GREATEST / H.R. GIGER
What is influence? Forget influencer culture. I’m talking about the way art shapes society and how aesthetics enter the collective unconscious. While the gatekeepers of the art world like to pretend that culture happens in a vacuum, they often fail to acknowledge the impact of underlying subcultures and the potency of an artist’s community.
The epitome of an artist’s artist, the late H.R. Giger achieved cult status over the years for his hauntingly dystopian and sci-fi imagery, culminating in his concept design for Ridley Scott’s groundbreaking 1979 horror film, Alien. Today, his influence stretches far and wide, palpable as much in Chris Cunningham’s grotesquely surrealist music videos as in the hallucinatory collages of renowned artist Sterling Ruby. As someone who’s been obsessed with Giger since I was a kid, it was surreal to find myself working closely with his estate on a series of projects celebrating his legacy, while attempting to bridge the gap between his often misunderstood body of work and the fine art world’s perception of him.

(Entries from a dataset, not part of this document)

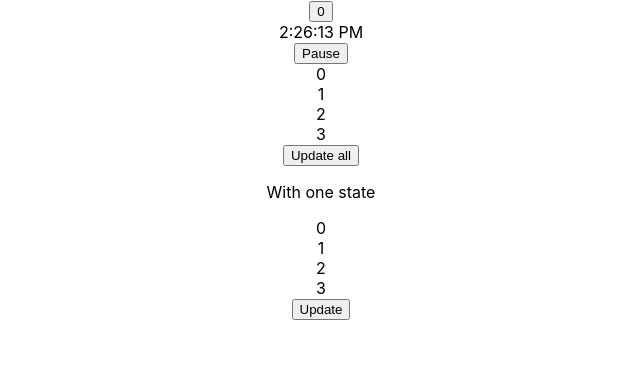
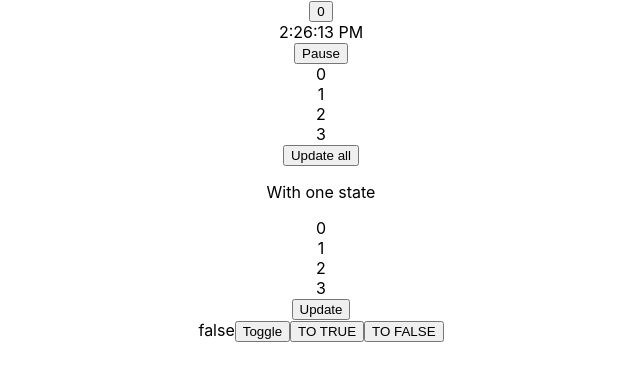
Before and after one commit to Melcaro/exercise-react-hooks, a React (Create React App) app: page / in a window 1280 px wide. Shown: the top 380 px of the page, without its empty margins (319-959 px from the left). Built offline with nearby package versions, Linux system fonts and the light colour scheme.

Commit message:
hook with toggle

```diff
--- a/src/components/Home.js
+++ b/src/components/Home.js
@@ -1,4 +1,6 @@
 import React, { useState, useEffect } from 'react';
+
+import { useToggle } from './Toogle';
 
 export const Counter = () => {
   const [counter, incrementCounter] = useState(0);
@@ -45,6 +47,8 @@ export const Counter = () => {
       val4: val4 + 1,
     }));
 
+  const { state, toggle, toggleValue } = useToggle(false);
+
   return (
     <div>
       <button onClick={addToCounter}>{counter}</button>
@@ -66,6 +70,13 @@ export const Counter = () => {
       <div>{vals.val3}</div>
       <div>{vals.val4}</div>
       <button onClick={updateVals}>Update</button>
+
+      <div>
+        {state.toString()}
+        <button onClick={toggle}>Toggle</button>
+        <button onClick={toggleValue.bind(null, true)}>TO TRUE</button>
+        <button onClick={toggleValue.bind(null, false)}>TO FALSE</button>
+      </div>
     </div>
   );
 };
--- /dev/null
+++ b/src/components/Toogle.js
@@ -0,0 +1,12 @@
+import { useState } from 'react';
+
+export const useToggle = toggleStatus => {
+  const [state, setState] = useState(toggleStatus);
+  const toggle = () => setState(oldState => !oldState);
+  const toggleValue = value => setState(value);
+  return {
+    state,
+    toggle,
+    toggleValue,
+  };
+};
```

In 2019, an exhibition-meets-wunderkammern at Milan’s Spazio Maiocchi displayed an expansive array of mediums utilized by Giger across his practice, including furniture, prints, paintings and sculptures. In 2020, a two-artist exhibition in Tokyo and Osaka, co-curated by Shinji Nanzuka, brought together the work of Giger and Japanese artist Hajime Sorayama over their shared fascination with the post-human. In 2021, KooKoo 1981 captured the alchemy between Giger and Debbie Harry, the frontwoman and lead vocalist of legendary New Wave band Blondie. And earlier this year, HRGNYC at LOMEX Gallery explored the artist’s relationship with the gothic urban landscape of New York City and the countercultural fabric of Downtown.
This string of projects I’ve curated further revealed how Giger’s daunting vision of death and futurism, exemplified by a world of brutal industrialism and occult majesty, has connected emotionally with a new generation, opening itself up to another era of interpretation and meaning. Selected from the artist’s personal archives, the Polaroids printed in these pages—which the artist often customized by scratching, painting and drawing over—provide a rare and intimate access to Giger’s charismatic presence and creative process, combining design, horror, fetish, pop and an inscrutable, iconoclastic sense of humor.